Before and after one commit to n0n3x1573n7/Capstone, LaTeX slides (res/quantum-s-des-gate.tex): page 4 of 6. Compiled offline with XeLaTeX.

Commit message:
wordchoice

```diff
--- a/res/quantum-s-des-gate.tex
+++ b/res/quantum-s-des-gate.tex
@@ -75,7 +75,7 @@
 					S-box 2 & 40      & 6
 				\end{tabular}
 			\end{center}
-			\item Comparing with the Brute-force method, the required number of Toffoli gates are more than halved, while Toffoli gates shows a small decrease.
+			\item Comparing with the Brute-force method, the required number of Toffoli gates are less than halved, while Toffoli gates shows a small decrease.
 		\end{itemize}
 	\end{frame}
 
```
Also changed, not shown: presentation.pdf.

+ + + + +

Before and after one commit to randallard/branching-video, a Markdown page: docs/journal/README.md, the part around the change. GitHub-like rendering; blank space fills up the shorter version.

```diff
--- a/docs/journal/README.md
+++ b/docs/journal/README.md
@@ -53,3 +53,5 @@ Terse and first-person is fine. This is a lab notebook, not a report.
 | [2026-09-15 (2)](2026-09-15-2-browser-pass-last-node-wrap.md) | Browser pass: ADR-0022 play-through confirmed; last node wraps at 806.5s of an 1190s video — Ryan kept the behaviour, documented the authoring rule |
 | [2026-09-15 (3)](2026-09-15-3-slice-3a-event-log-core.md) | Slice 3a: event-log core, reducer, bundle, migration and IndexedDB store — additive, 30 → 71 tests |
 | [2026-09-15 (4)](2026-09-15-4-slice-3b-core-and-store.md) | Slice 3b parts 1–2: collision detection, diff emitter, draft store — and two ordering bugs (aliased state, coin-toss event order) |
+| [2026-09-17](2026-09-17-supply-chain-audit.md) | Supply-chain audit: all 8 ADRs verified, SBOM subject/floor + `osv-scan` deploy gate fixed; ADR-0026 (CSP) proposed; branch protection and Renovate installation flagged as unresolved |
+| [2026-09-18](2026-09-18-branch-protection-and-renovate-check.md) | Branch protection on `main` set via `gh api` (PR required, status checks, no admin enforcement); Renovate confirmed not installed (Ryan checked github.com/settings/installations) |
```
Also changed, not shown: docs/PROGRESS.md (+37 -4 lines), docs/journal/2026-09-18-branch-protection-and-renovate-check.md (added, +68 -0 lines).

+ + + + +

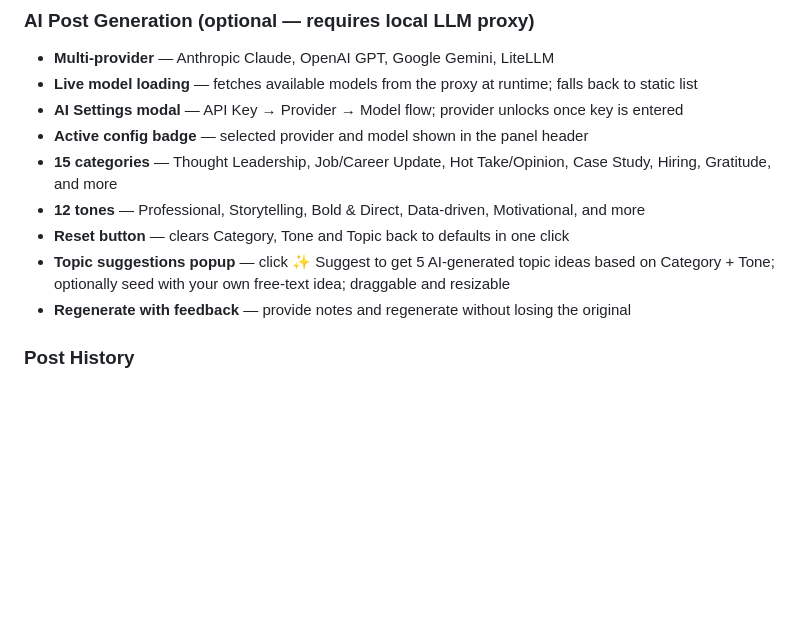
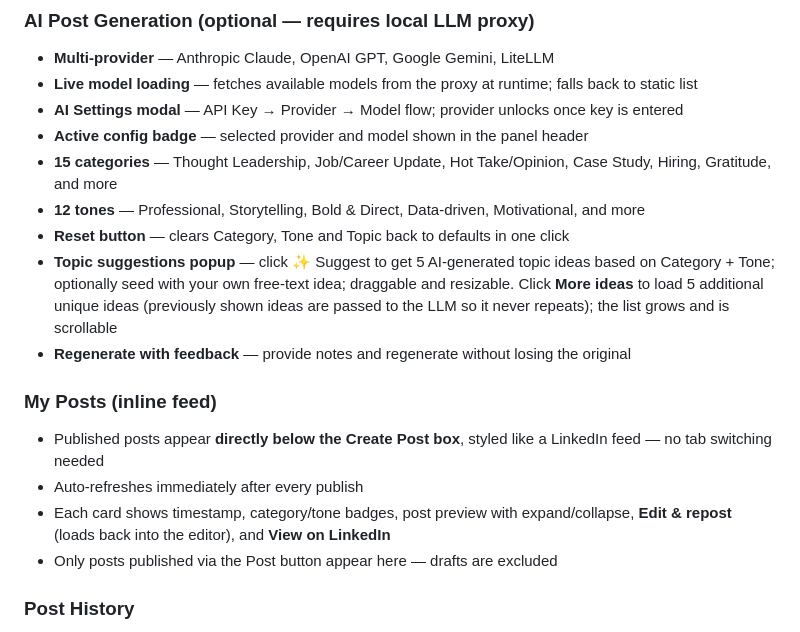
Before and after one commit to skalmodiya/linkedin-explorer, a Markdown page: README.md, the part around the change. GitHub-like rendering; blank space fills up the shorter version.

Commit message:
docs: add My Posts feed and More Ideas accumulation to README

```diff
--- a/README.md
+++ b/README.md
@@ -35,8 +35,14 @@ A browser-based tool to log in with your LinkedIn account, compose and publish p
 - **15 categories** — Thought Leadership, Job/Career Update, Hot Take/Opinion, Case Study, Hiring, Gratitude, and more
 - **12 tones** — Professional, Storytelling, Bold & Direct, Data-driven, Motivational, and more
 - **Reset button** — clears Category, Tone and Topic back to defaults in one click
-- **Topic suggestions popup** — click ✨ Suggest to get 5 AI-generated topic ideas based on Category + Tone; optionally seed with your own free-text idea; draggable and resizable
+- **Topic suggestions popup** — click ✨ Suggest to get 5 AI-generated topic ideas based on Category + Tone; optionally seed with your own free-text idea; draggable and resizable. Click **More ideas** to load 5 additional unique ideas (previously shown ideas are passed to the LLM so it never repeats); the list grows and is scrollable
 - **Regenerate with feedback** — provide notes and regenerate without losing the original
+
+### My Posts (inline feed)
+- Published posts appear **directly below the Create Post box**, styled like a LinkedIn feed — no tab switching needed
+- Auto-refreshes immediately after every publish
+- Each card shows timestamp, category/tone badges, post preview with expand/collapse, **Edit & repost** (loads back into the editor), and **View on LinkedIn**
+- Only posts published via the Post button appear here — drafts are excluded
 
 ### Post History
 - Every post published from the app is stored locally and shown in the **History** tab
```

+ + + + +

▸ **Try it**
The answer must be every line from the records above that contains the word "required", copied in full.

▸ **The completed task**
-			\item Comparing with the Brute-force method, the required number of Toffoli gates are more than halved, while Toffoli gates shows a small decrease.
+			\item Comparing with the Brute-force method, the required number of Toffoli gates are less than halved, while Toffoli gates shows a small decrease.
+| [2026-09-18](2026-09-18-branch-protection-and-renovate-check.md) | Branch protection on `main` set via `gh api` (PR required, status checks, no admin enforcement); Renovate confirmed not installed (Ryan checked github.com/settings/installations) |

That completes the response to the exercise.